Saved data entries
------

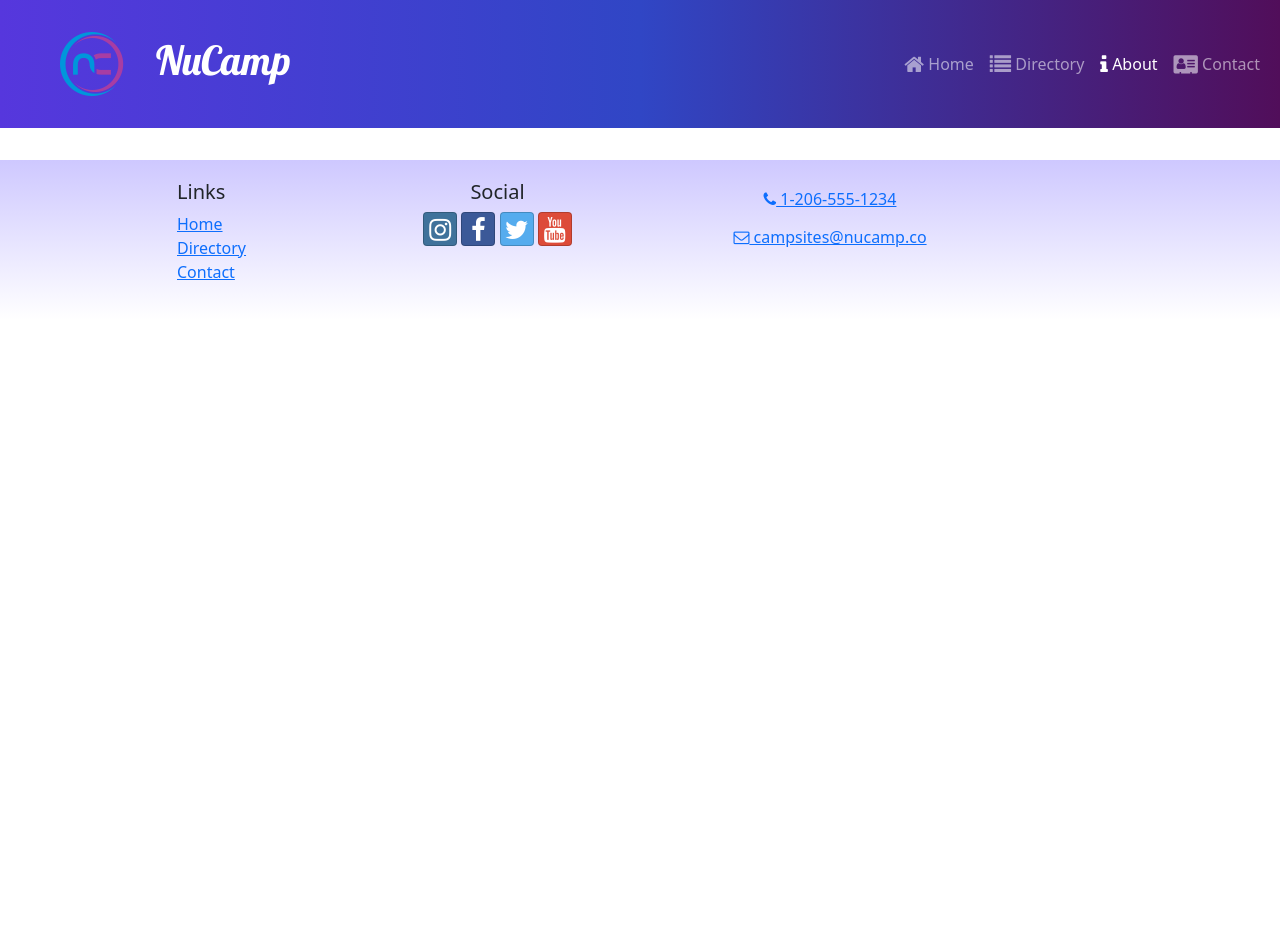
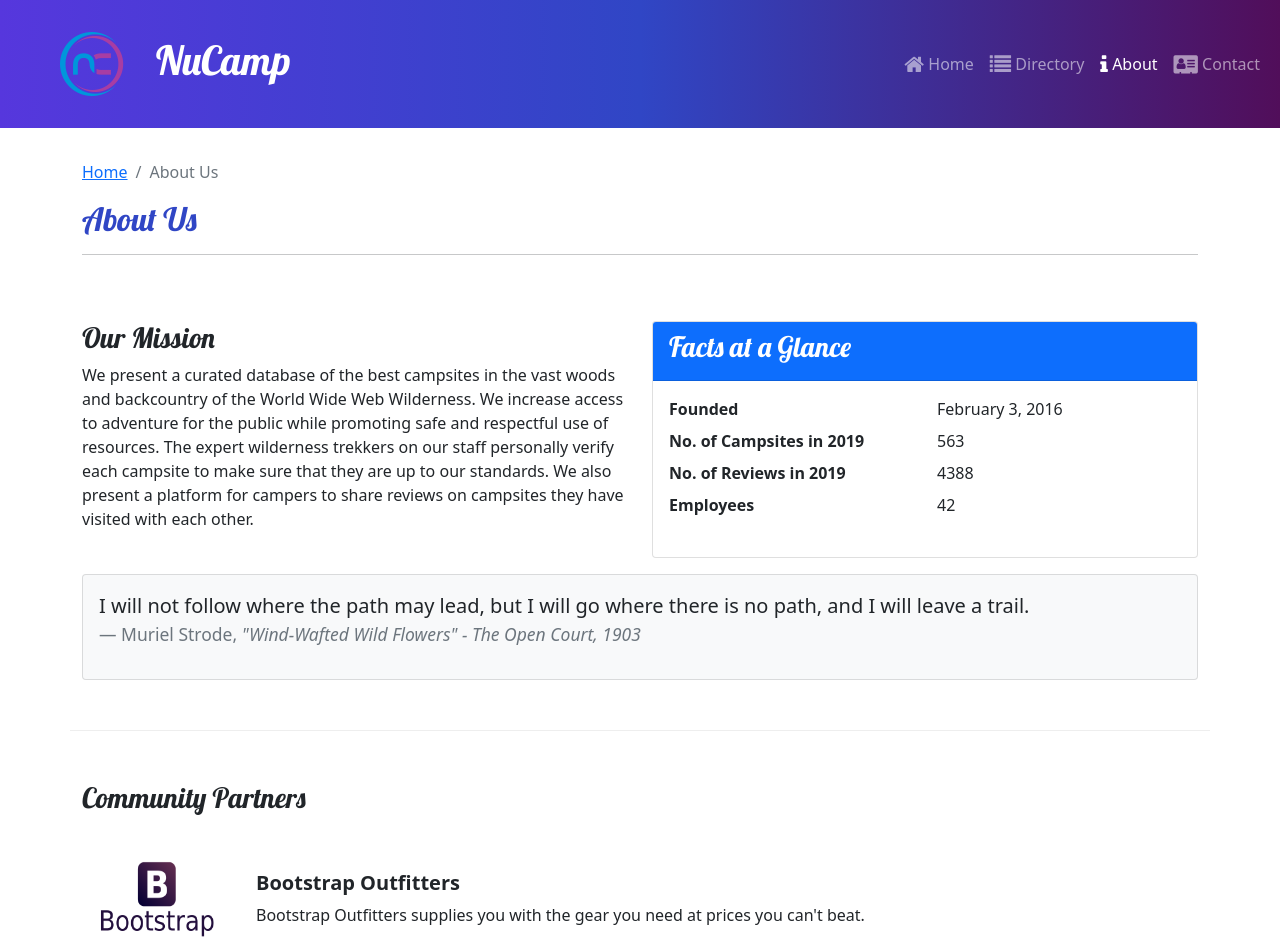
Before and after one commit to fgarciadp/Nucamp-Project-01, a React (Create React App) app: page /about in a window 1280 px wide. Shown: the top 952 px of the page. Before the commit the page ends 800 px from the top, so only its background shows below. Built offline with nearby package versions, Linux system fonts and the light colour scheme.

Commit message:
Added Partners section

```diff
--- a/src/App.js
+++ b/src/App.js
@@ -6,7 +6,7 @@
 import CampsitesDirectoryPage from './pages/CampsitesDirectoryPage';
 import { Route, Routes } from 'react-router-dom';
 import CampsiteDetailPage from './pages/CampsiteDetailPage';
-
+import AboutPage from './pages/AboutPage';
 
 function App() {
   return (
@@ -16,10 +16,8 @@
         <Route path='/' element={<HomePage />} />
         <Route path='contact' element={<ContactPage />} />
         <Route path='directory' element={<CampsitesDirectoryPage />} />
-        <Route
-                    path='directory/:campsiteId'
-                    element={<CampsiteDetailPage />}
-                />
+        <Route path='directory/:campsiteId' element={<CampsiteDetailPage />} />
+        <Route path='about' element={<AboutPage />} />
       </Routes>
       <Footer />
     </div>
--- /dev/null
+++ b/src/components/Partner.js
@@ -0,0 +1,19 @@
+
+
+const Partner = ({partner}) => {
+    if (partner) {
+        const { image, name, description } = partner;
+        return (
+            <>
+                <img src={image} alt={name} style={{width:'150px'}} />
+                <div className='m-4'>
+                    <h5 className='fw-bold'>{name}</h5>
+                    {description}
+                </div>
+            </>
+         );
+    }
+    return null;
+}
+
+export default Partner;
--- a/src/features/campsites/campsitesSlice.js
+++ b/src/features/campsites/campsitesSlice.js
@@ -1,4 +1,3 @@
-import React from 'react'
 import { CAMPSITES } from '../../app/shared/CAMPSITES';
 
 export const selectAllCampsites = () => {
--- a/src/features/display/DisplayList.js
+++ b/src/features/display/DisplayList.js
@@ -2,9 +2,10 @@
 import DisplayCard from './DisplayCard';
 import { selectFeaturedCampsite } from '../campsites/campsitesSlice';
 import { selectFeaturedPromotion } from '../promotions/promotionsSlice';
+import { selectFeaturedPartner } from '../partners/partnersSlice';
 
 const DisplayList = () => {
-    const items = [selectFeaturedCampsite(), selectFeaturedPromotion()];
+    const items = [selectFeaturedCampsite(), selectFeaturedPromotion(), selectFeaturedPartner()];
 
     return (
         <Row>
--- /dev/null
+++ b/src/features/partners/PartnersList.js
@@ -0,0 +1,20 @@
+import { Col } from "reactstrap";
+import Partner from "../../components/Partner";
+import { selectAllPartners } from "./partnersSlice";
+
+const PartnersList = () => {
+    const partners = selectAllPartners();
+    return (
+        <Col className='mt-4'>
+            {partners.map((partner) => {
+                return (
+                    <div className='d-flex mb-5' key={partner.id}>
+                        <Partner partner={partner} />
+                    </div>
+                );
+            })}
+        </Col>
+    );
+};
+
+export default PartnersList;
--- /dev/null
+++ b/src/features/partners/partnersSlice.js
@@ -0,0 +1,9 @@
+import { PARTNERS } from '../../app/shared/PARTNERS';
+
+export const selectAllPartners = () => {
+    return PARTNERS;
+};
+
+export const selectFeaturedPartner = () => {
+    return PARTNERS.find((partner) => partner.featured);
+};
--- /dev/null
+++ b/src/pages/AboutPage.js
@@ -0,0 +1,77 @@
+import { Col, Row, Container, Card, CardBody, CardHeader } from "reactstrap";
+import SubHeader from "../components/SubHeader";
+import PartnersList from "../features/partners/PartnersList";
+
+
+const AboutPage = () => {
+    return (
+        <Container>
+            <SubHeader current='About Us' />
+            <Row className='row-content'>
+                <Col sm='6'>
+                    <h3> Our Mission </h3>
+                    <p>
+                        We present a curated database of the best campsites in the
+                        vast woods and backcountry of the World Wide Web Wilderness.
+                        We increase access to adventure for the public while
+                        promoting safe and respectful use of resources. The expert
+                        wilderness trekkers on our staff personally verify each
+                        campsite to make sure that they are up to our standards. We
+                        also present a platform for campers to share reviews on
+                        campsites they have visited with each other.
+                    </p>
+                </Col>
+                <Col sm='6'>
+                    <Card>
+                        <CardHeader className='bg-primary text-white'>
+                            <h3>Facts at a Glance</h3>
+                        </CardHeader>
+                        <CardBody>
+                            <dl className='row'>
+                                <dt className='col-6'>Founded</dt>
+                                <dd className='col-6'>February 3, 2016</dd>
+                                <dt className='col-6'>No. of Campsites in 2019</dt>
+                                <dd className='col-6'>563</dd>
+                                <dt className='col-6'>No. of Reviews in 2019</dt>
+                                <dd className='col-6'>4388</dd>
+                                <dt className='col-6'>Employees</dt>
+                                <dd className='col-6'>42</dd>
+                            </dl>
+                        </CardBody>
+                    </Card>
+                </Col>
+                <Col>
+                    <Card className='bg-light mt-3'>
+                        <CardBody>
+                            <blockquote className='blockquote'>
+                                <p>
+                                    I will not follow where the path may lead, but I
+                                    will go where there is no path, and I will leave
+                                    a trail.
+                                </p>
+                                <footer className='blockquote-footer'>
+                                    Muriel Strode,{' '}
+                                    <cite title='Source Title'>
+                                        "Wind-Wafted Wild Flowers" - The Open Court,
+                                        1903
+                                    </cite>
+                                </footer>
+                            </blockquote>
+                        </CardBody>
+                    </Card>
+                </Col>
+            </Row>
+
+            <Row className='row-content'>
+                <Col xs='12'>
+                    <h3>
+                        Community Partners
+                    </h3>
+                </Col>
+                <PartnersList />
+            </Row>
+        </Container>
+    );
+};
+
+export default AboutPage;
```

------

## Task:
Skipping any images, write out all the data exactly.

## Answer space:
Before and after one commit to fgarciadp/Nucamp-Project-01, a React (Create React App) app: page /about in a window 1280 px wide. Shown: the top 952 px of the page. Before the commit the page ends 800 px from the top, so only its background shows below. Built offline with nearby package versions, Linux system fonts and the light colour scheme.

Commit message:
Added Partners section

```diff
--- a/src/App.js
+++ b/src/App.js
@@ -6,7 +6,7 @@
 import CampsitesDirectoryPage from './pages/CampsitesDirectoryPage';
 import { Route, Routes } from 'react-router-dom';
 import CampsiteDetailPage from './pages/CampsiteDetailPage';
-
+import AboutPage from './pages/AboutPage';
 
 function App() {
   return (
@@ -16,10 +16,8 @@
         <Route path='/' element={<HomePage />} />
         <Route path='contact' element={<ContactPage />} />
         <Route path='directory' element={<CampsitesDirectoryPage />} />
-        <Route
-                    path='directory/:campsiteId'
-                    element={<CampsiteDetailPage />}
-                />
+        <Route path='directory/:campsiteId' element={<CampsiteDetailPage />} />
+        <Route path='about' element={<AboutPage />} />
       </Routes>
       <Footer />
     </div>
--- /dev/null
+++ b/src/components/Partner.js
@@ -0,0 +1,19 @@
+
+
+const Partner = ({partner}) => {
+    if (partner) {
+        const { image, name, description } = partner;
+        return (
+            <>
+                <img src={image} alt={name} style={{width:'150px'}} />
+                <div className='m-4'>
+                    <h5 className='fw-bold'>{name}</h5>
+                    {description}
+                </div>
+            </>
+         );
+    }
+    return null;
+}
+
+export default Partner;
--- a/src/features/campsites/campsitesSlice.js
+++ b/src/features/campsites/campsitesSlice.js
@@ -1,4 +1,3 @@
-import React from 'react'
 import { CAMPSITES } from '../../app/shared/CAMPSITES';
 
 export const selectAllCampsites = () => {
--- a/src/features/display/DisplayList.js
+++ b/src/features/display/DisplayList.js
@@ -2,9 +2,10 @@
 import DisplayCard from './DisplayCard';
 import { selectFeaturedCampsite } from '../campsites/campsitesSlice';
 import { selectFeaturedPromotion } from '../promotions/promotionsSlice';
+import { selectFeaturedPartner } from '../partners/partnersSlice';
 
 const DisplayList = () => {
-    const items = [selectFeaturedCampsite(), selectFeaturedPromotion()];
+    const items = [selectFeaturedCampsite(), selectFeaturedPromotion(), selectFeaturedPartner()];
 
     return (
         <Row>
--- /dev/null
+++ b/src/features/partners/PartnersList.js
@@ -0,0 +1,20 @@
+import { Col } from "reactstrap";
+import Partner from "../../components/Partner";
+import { selectAllPartners } from "./partnersSlice";
+
+const PartnersList = () => {
+    const partners = selectAllPartners();
+    return (
+        <Col className='mt-4'>
+            {partners.map((partner) => {
+                return (
+                    <div className='d-flex mb-5' key={partner.id}>
+                        <Partner partner={partner} />
+                    </div>
+                );
+            })}
+        </Col>
+    );
+};
+
+export default PartnersList;
--- /dev/null
+++ b/src/features/partners/partnersSlice.js
@@ -0,0 +1,9 @@
+import { PARTNERS } from '../../app/shared/PARTNERS';
+
+export const selectAllPartners = () => {
+    return PARTNERS;
+};
+
+export const selectFeaturedPartner = () => {
+    return PARTNERS.find((partner) => partner.featured);
+};
--- /dev/null
+++ b/src/pages/AboutPage.js
@@ -0,0 +1,77 @@
+import { Col, Row, Container, Card, CardBody, CardHeader } from "reactstrap";
+import SubHeader from "../components/SubHeader";
+import PartnersList from "../features/partners/PartnersList";
+
+
+const AboutPage = () => {
+    return (
+        <Container>
+            <SubHeader current='About Us' />
+            <Row className='row-content'>
+                <Col sm='6'>
+                    <h3> Our Mission </h3>
+                    <p>
+                        We present a curated database of the best campsites in the
+                        vast woods and backcountry of the World Wide Web Wilderness.
+                        We increase access to adventure for the public while
+                        promoting safe and respectful use of resources. The expert
+                        wilderness trekkers on our staff personally verify each
+                        campsite to make sure that they are up to our standards. We
+                        also present a platform for campers to share reviews on
+                        campsites they have visited with each other.
+                    </p>
+                </Col>
+                <Col sm='6'>
+                    <Card>
+                        <CardHeader className='bg-primary text-white'>
+                            <h3>Facts at a Glance</h3>
+                        </CardHeader>
+                        <CardBody>
+                            <dl className='row'>
+                                <dt className='col-6'>Founded</dt>
+                                <dd className='col-6'>February 3, 2016</dd>
+                                <dt className='col-6'>No. of Campsites in 2019</dt>
+                                <dd className='col-6'>563</dd>
+                                <dt className='col-6'>No. of Reviews in 2019</dt>
+                                <dd className='col-6'>4388</dd>
+                                <dt className='col-6'>Employees</dt>
+                                <dd className='col-6'>42</dd>
+                            </dl>
+                        </CardBody>
+                    </Card>
+                </Col>
+                <Col>
+                    <Card className='bg-light mt-3'>
+                        <CardBody>
+                            <blockquote className='blockquote'>
+                                <p>
+                                    I will not follow where the path may lead, but I
+                                    will go where there is no path, and I will leave
+                                    a trail.
+                                </p>
+                                <footer className='blockquote-footer'>
+                                    Muriel Strode,{' '}
+                                    <cite title='Source Title'>
+                                        "Wind-Wafted Wild Flowers" - The Open Court,
+                                        1903
+                                    </cite>
+                                </footer>
+                            </blockquote>
+                        </CardBody>
+                    </Card>
+                </Col>
+            </Row>
+
+            <Row className='row-content'>
+                <Col xs='12'>
+                    <h3>
+                        Community Partners
+                    </h3>
+                </Col>
+                <PartnersList />
+            </Row>
+        </Container>
+    );
+};
+
+export default AboutPage;
```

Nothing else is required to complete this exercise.